by Tom Hamlin – MMAWeekly.com
Greg Jackson disciple Nate Marquardt exploited a gap in footwork and conditioning to secure his seventh victory in the UFC on Saturday.
His opponent, Wilson Gouveia, a transplant to the middleweight division as of last year, ran short on gas in the third and was unable to stop a flying knee that was the beginning of the fight’s end.
If Marquardt looked more equipped to handle a three-round slugfest on Saturday, he took his lesson from Anderson Silva.
“I’ve changed my conditioning after I fought for the title,” said the 29-year-old fighter, who suffered a first-round blowout by the Brazilian champion at UFC 73. “I’ve got a great strength and conditioning coach, John Chambers.

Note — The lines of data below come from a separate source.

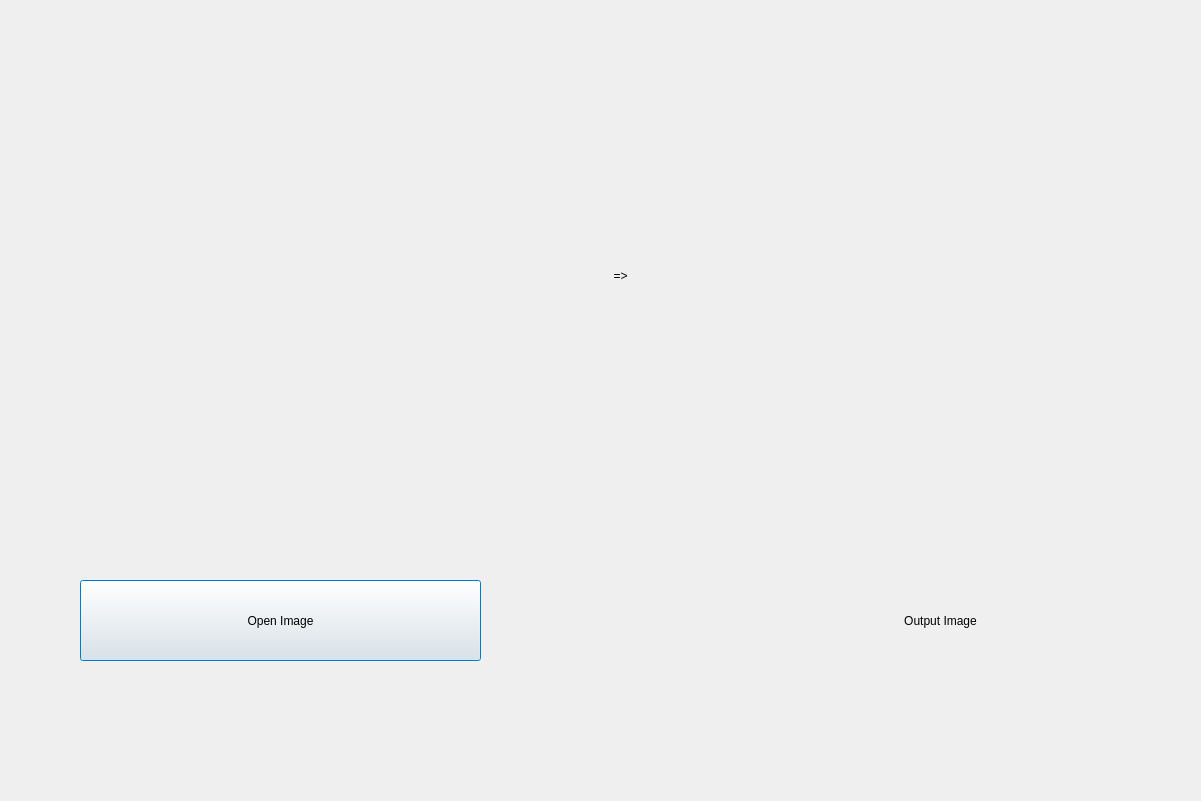
Qt form All_Project_Files/Final_Project_Files/Negative_Image_Screen.ui (Haleshot/Image_Processing) before a commit.
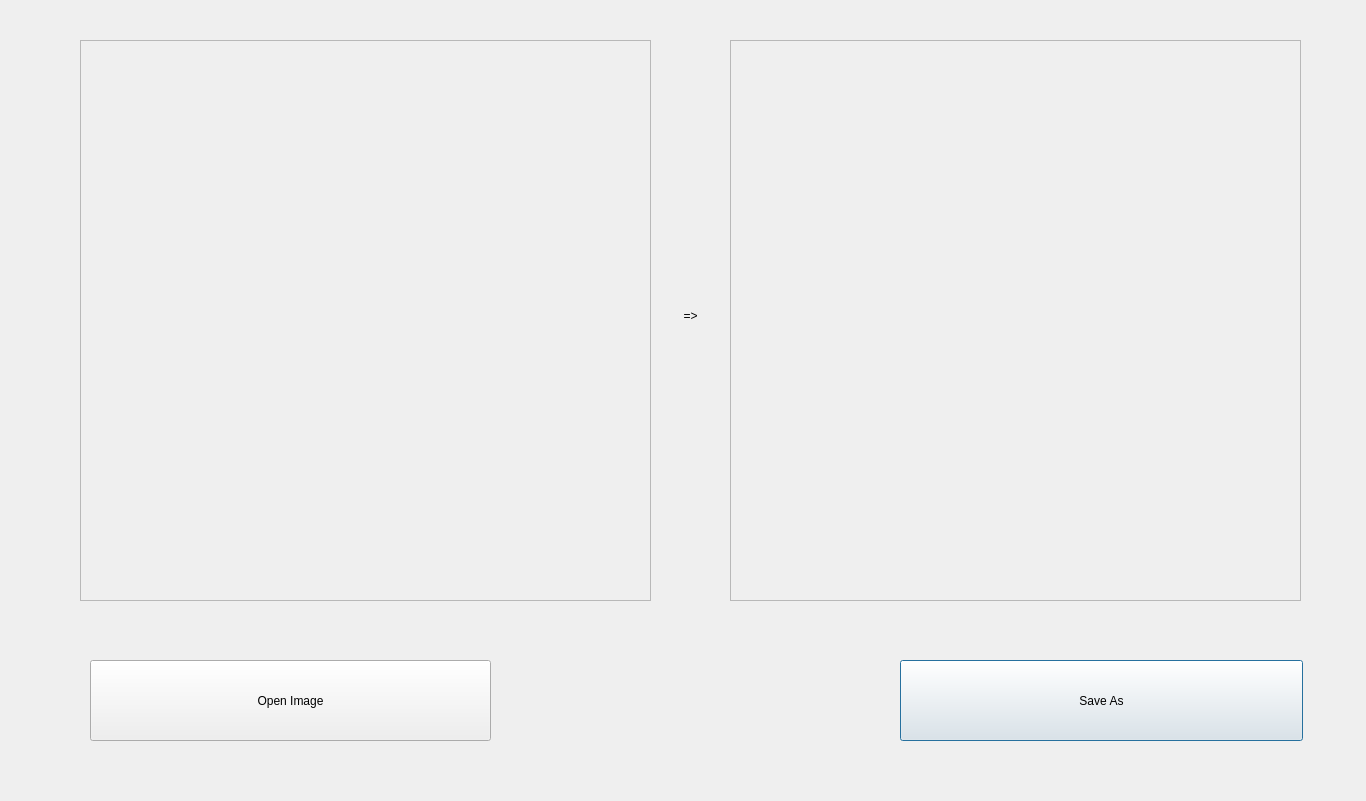
The same form after that commit.

```diff
--- a/All_Project_Files/Final_Project_Files/Negative_Image_Screen.ui
+++ b/All_Project_Files/Final_Project_Files/Negative_Image_Screen.ui
@@ -6,63 +6,86 @@
    <rect>
     <x>0</x>
     <y>0</y>
-    <width>1201</width>
+    <width>1366</width>
     <height>801</height>
    </rect>
   </property>
   <property name="windowTitle">
    <string>Dialog</string>
   </property>
-  <widget class="QLabel" name="label_3">
+  <widget class="QLabel" name="label_5">
    <property name="geometry">
     <rect>
-     <x>590</x>
-     <y>260</y>
-     <width>61</width>
-     <height>31</height>
+     <x>400</x>
+     <y>740</y>
+     <width>581</width>
+     <height>41</height>
     </rect>
    </property>
    <property name="styleSheet">
-    <string notr="true">font: 22pt &quot;MS Shell Dlg 2&quot;;</string>
+    <string notr="true">color: rgb(255, 0, 0);</string>
    </property>
    <property name="text">
-    <string>=&gt;</string>
+    <string/>
    </property>
    <property name="alignment">
     <set>Qt::AlignCenter</set>
    </property>
   </widget>
-  <widget class="QLabel" name="label">
+  <widget class="QPushButton" name="Save_As">
    <property name="geometry">
     <rect>
-     <x>20</x>
-     <y>40</y>
-     <width>511</width>
-     <height>461</height>
+     <x>900</x>
+     <y>660</y>
+     <width>403</width>
+     <height>81</height>
     </rect>
    </property>
    <property name="text">
-    <string/>
+    <string>Save As</string>
    </property>
   </widget>
-  <widget class="QLabel" name="label_2">
+  <widget class="QScrollArea" name="scrollArea_2">
    <property name="geometry">
     <rect>
-     <x>700</x>
+     <x>730</x>
      <y>40</y>
-     <width>481</width>
-     <height>461</height>
+     <width>571</width>
+     <height>561</height>
     </rect>
    </property>
-   <property name="text">
-    <string/>
+   <property name="widgetResizable">
+    <bool>true</bool>
    </property>
+   <widget class="QWidget" name="scrollAreaWidgetContents_2">
+    <property name="geometry">
+     <rect>
+      <x>0</x>
+      <y>0</y>
+      <width>569</width>
+      <height>559</height>
+     </rect>
+    </property>
+    <widget class="QLabel" name="label_2">
+     <property name="geometry">
+      <rect>
+       <x>10</x>
+       <y>20</y>
+       <width>571</width>
+       <height>561</height>
+      </rect>
+     </property>
+     <property name="text">
+      <string/>
+     </property>
+    </widget>
+   </widget>
   </widget>
   <widget class="QPushButton" name="Open_Image_Button">
    <property name="geometry">
     <rect>
-     <x>80</x>
-     <y>580</y>
+     <x>90</x>
+     <y>660</y>
      <width>401</width>
      <height>81</height>
     </rect>
@@ -71,20 +94,56 @@
     <string>Open Image</string>
    </property>
   </widget>
-  <widget class="QLabel" name="label_4">
+  <widget class="QScrollArea" name="scrollArea">
    <property name="geometry">
     <rect>
-     <x>800</x>
-     <y>600</y>
-     <width>281</width>
-     <height>41</height>
+     <x>80</x>
+     <y>40</y>
+     <width>571</width>
+     <height>561</height>
+    </rect>
+   </property>
+   <property name="widgetResizable">
+    <bool>true</bool>
+   </property>
+   <widget class="QWidget" name="scrollAreaWidgetContents">
+    <property name="geometry">
+     <rect>
+      <x>0</x>
+      <y>0</y>
+      <width>569</width>
+      <height>559</height>
+     </rect>
+    </property>
+    <widget class="QLabel" name="label">
+     <property name="geometry">
+      <rect>
+       <x>10</x>
+       <y>20</y>
+       <width>571</width>
+       <height>561</height>
+      </rect>
+     </property>
+     <property name="text">
+      <string/>
+     </property>
+    </widget>
+   </widget>
+  </widget>
+  <widget class="QLabel" name="label_3">
+   <property name="geometry">
+    <rect>
+     <x>660</x>
+     <y>300</y>
+     <width>61</width>
+     <height>31</height>
     </rect>
    </property>
    <property name="styleSheet">
-    <string notr="true">font: 16pt &quot;MS Shell Dlg 2&quot;;</string>
+    <string notr="true">font: 22pt &quot;MS Shell Dlg 2&quot;;</string>
    </property>
    <property name="text">
-    <string>Output Image</string>
+    <string>=&gt;</string>
    </property>
    <property name="alignment">
     <set>Qt::AlignCenter</set>
```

I felt great.
“Even when I’m tired in the third round, or whenever, I still feel explosive. I still feel I can move quickly and I have the knockout power in the hands.”
Of course, it was more than just his hands that sealed Gouveia’s fate. After landing the knee flush, Marquardt knocked the American Top Team product across the cage with a trio of high kicks, the last followed by a 45-degree spinning backfist. Gouveia sat in concession when another knee met his head.
The sequence was not unlike something the champ would cook up.
“The funny thing is I started in Karate and Brazilian Jiu-Jitsu – full contact Karate – so I have a lot of stuff in my background where I’m able to pull from, like the spinning back fist,” said Marquardt at UFC 95’s post-fight presser. “And I’ve been working a lot of Muay Thai with a British guy, James McSweeney, and it’s helping me out a lot. I felt very good on my feet.”
The win was Marquardt’s second straight since UFC 85, where repeated fouls cost him a victory over current contender Thales Leites. In his previous bout at UFC 88, he sent prospect Martin Kampmann to the welterweight division after dispatching the Danish fighter with a high kick and punches. Marquardt racked up four straight victories prior to his first bout with Silva.
Another prospect, undefeated jiu-jitsu phenom Demian Maia, appears poised for a contender bout to determine the challenger to the winner of Silva vs. Leites at UFC 97. Marquardt wants another chance to prove himself at the highest level, now that conditioning is a lesser concern. But if another Brazilian stands in his way, he will welcome a last test.
“I think my last three or four fights have shown that I deserve a title shot, but if I need to face Demian (Maia) first, that would be great,” said Marquardt.